Your job is to retype all of the data word for word, leaving every image out.

--

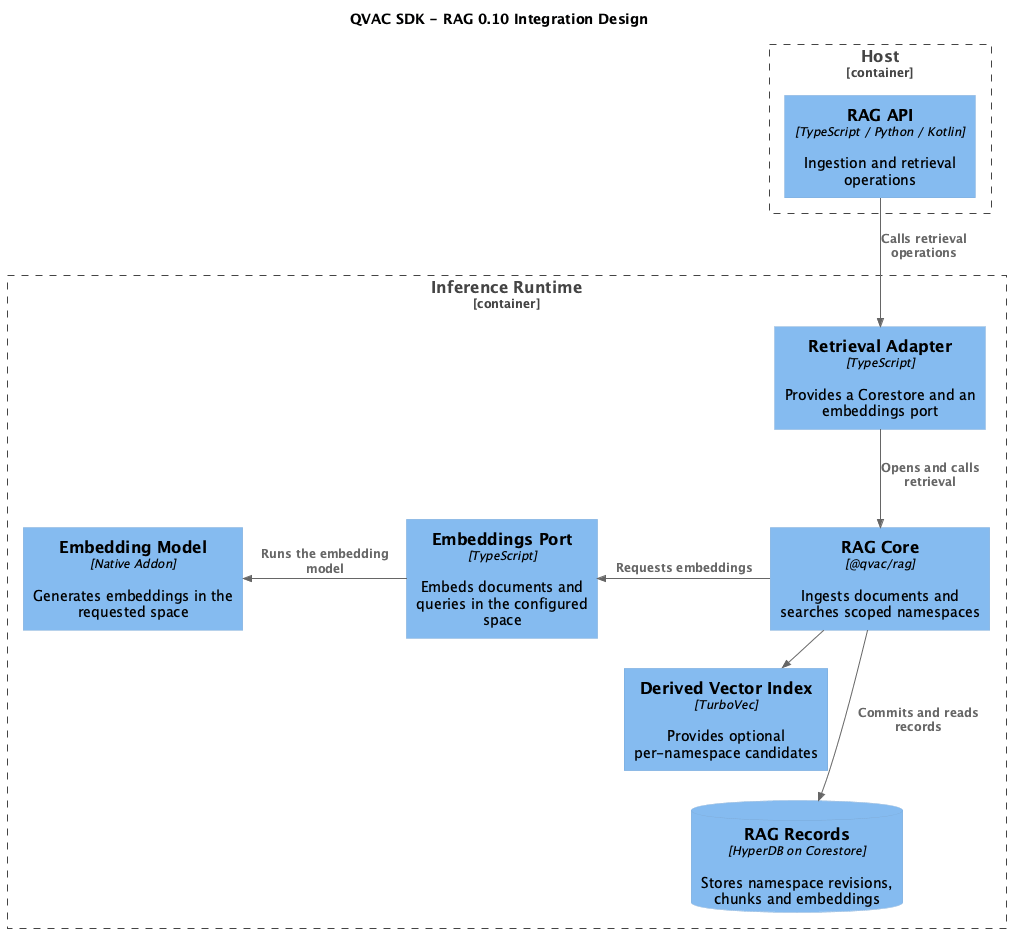
Earlier version of the PlantUML export docs/architecture/puml/images/10-rag-components.png (tetherto/qvac).
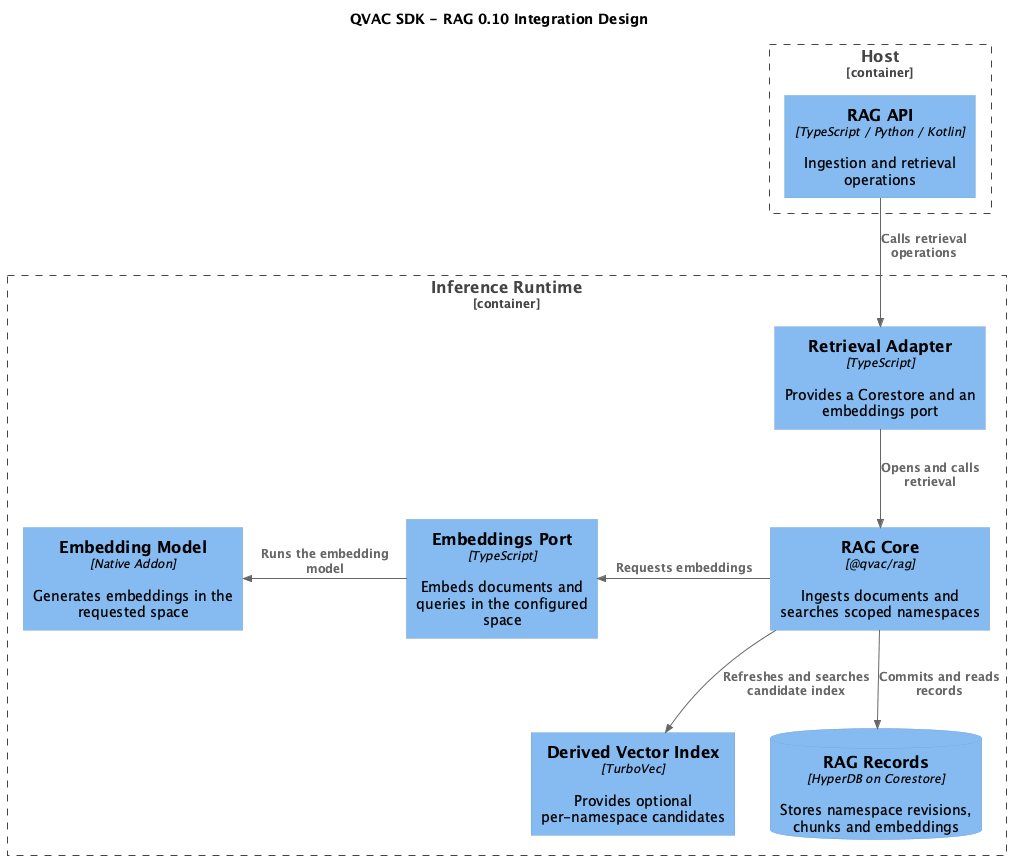
The same file after the commit.

What changed in the source:
```diff
@@ -22,7 +22,6 @@
 Rel_L(rag, embeddings, "Requests embeddings")
 Rel_L(embeddings, embed, "Runs the embedding model")
 Rel_D(rag, hyperdb, "Commits and reads records")
-Rel_R(rag, index, "Refreshes and searches candidate index")
+Rel_D(rag, index, "Refreshes and searches candidate index")
 
-Lay_L(hyperdb, index)
 @enduml
```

--

**Result:**
Earlier version of the PlantUML export docs/architecture/puml/images/10-rag-components.png (tetherto/qvac).
The same file after the commit.

What changed in the source:
```diff
@@ -22,7 +22,6 @@
 Rel_L(rag, embeddings, "Requests embeddings")
 Rel_L(embeddings, embed, "Runs the embedding model")
 Rel_D(rag, hyperdb, "Commits and reads records")
-Rel_R(rag, index, "Refreshes and searches candidate index")
+Rel_D(rag, index, "Refreshes and searches candidate index")
 
-Lay_L(hyperdb, index)
 @enduml
```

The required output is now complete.